Lerner, H. (1994) 'The Dance of Deception,' New York: HarperCollins.
Harter, S. (2002) 'Authenticity' in Snyder, C.R. and Lopez, S.J. (eds.), 'Handbook of Positive Psychology,' New York: OUP.

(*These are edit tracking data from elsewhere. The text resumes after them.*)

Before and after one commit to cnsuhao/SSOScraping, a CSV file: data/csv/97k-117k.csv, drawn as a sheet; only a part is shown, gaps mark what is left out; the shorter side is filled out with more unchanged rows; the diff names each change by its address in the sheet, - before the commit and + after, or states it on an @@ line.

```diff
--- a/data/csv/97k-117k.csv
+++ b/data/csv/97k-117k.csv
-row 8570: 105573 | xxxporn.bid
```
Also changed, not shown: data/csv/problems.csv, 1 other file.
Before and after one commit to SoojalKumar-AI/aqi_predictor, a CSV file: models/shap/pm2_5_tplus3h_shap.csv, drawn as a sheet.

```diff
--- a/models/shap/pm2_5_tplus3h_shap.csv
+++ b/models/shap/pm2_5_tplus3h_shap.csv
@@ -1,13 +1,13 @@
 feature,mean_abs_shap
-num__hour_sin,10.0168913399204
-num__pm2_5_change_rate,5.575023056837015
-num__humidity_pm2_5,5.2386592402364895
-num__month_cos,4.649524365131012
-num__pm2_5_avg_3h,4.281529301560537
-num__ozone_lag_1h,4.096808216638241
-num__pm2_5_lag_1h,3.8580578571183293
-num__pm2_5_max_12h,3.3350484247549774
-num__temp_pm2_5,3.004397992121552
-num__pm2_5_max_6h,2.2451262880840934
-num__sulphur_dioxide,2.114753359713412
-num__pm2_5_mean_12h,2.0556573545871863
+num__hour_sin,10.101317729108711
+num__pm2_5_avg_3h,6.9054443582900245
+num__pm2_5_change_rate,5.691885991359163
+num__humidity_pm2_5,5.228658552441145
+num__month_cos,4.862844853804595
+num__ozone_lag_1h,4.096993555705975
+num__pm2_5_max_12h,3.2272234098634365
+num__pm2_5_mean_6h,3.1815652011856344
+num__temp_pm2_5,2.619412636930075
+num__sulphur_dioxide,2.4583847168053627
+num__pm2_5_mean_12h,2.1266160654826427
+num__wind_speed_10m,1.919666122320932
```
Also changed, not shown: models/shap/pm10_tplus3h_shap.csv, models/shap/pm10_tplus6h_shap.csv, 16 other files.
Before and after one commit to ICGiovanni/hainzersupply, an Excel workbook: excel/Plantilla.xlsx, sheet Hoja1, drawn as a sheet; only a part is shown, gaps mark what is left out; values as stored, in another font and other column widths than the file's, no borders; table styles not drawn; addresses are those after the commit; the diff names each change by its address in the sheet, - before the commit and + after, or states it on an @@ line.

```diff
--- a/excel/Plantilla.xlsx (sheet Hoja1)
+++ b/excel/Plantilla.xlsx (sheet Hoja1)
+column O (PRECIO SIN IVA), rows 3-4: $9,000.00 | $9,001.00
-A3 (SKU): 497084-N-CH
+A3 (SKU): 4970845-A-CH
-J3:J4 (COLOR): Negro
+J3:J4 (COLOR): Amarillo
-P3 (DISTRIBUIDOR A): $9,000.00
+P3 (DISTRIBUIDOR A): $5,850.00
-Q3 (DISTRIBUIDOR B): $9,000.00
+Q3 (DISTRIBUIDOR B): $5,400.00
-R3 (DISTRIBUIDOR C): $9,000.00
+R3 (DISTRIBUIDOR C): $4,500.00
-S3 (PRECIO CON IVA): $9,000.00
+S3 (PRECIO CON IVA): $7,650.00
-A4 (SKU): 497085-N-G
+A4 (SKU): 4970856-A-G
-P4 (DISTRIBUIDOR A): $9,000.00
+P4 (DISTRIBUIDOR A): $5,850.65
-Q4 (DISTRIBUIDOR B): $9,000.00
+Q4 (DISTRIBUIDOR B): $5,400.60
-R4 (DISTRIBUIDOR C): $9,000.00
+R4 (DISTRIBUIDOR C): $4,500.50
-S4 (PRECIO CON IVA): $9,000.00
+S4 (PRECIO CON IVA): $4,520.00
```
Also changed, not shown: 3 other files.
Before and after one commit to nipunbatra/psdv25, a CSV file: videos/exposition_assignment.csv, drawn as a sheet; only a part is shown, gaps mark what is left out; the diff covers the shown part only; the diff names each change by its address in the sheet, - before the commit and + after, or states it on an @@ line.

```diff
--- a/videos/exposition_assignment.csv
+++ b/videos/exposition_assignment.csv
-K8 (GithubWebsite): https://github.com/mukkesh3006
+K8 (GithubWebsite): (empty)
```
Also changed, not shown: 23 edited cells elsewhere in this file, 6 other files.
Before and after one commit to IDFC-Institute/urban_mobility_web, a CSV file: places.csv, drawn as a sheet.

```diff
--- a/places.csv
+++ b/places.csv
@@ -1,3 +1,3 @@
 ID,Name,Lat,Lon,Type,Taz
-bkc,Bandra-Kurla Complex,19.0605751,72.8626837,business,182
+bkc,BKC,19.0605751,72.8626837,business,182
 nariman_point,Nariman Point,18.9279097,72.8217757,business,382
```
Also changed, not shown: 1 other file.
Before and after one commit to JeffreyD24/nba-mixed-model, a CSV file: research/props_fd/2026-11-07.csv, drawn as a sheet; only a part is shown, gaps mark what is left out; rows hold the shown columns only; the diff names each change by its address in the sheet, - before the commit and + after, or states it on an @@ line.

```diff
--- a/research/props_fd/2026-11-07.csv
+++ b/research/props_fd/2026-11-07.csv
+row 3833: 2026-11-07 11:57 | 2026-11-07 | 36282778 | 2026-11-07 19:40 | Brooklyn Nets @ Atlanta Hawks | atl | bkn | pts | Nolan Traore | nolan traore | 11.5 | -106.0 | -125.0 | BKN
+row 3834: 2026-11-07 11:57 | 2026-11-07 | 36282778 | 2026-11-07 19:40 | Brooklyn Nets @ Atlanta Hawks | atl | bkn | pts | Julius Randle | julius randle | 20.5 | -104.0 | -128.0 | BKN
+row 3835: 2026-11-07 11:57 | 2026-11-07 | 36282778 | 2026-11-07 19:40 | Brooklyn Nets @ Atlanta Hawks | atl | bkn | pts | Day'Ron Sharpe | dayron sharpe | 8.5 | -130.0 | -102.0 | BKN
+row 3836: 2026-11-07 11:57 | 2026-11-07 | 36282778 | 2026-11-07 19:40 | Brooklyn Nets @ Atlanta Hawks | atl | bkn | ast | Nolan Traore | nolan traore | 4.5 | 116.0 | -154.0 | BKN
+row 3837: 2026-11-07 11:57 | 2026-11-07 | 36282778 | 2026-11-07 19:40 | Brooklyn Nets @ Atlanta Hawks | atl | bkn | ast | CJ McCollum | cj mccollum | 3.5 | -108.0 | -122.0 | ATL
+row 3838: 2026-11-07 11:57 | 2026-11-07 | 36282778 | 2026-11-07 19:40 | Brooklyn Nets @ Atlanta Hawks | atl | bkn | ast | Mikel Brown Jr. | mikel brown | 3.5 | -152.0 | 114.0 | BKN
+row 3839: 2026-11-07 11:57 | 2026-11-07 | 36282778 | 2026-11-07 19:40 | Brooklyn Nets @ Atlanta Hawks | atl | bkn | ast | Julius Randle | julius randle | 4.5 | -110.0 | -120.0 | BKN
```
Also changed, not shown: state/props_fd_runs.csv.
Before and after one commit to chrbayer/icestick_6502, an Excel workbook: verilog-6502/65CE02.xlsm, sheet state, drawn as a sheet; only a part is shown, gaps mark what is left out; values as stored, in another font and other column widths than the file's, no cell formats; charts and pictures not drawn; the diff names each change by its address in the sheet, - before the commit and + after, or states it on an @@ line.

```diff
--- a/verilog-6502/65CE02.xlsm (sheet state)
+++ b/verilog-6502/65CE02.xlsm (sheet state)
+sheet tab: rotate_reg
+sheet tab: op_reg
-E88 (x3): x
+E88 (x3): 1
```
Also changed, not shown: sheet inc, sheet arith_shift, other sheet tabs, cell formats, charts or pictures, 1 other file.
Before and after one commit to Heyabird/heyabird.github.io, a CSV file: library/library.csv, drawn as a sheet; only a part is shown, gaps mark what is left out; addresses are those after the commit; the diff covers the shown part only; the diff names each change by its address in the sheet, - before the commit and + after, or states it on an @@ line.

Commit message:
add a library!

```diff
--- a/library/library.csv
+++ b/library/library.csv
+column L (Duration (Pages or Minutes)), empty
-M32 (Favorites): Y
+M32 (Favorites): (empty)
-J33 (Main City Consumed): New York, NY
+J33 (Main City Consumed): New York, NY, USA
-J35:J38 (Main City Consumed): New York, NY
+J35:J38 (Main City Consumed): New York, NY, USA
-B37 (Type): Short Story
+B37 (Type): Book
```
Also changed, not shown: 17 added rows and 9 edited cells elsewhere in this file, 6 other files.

Middleton, B. et al (2002), 'The Role of Authenticity in Healthy Psychological Functioning and Subjective Well-Being,' Annals of the American Psychotherapy Association, November 2002. (Available here.)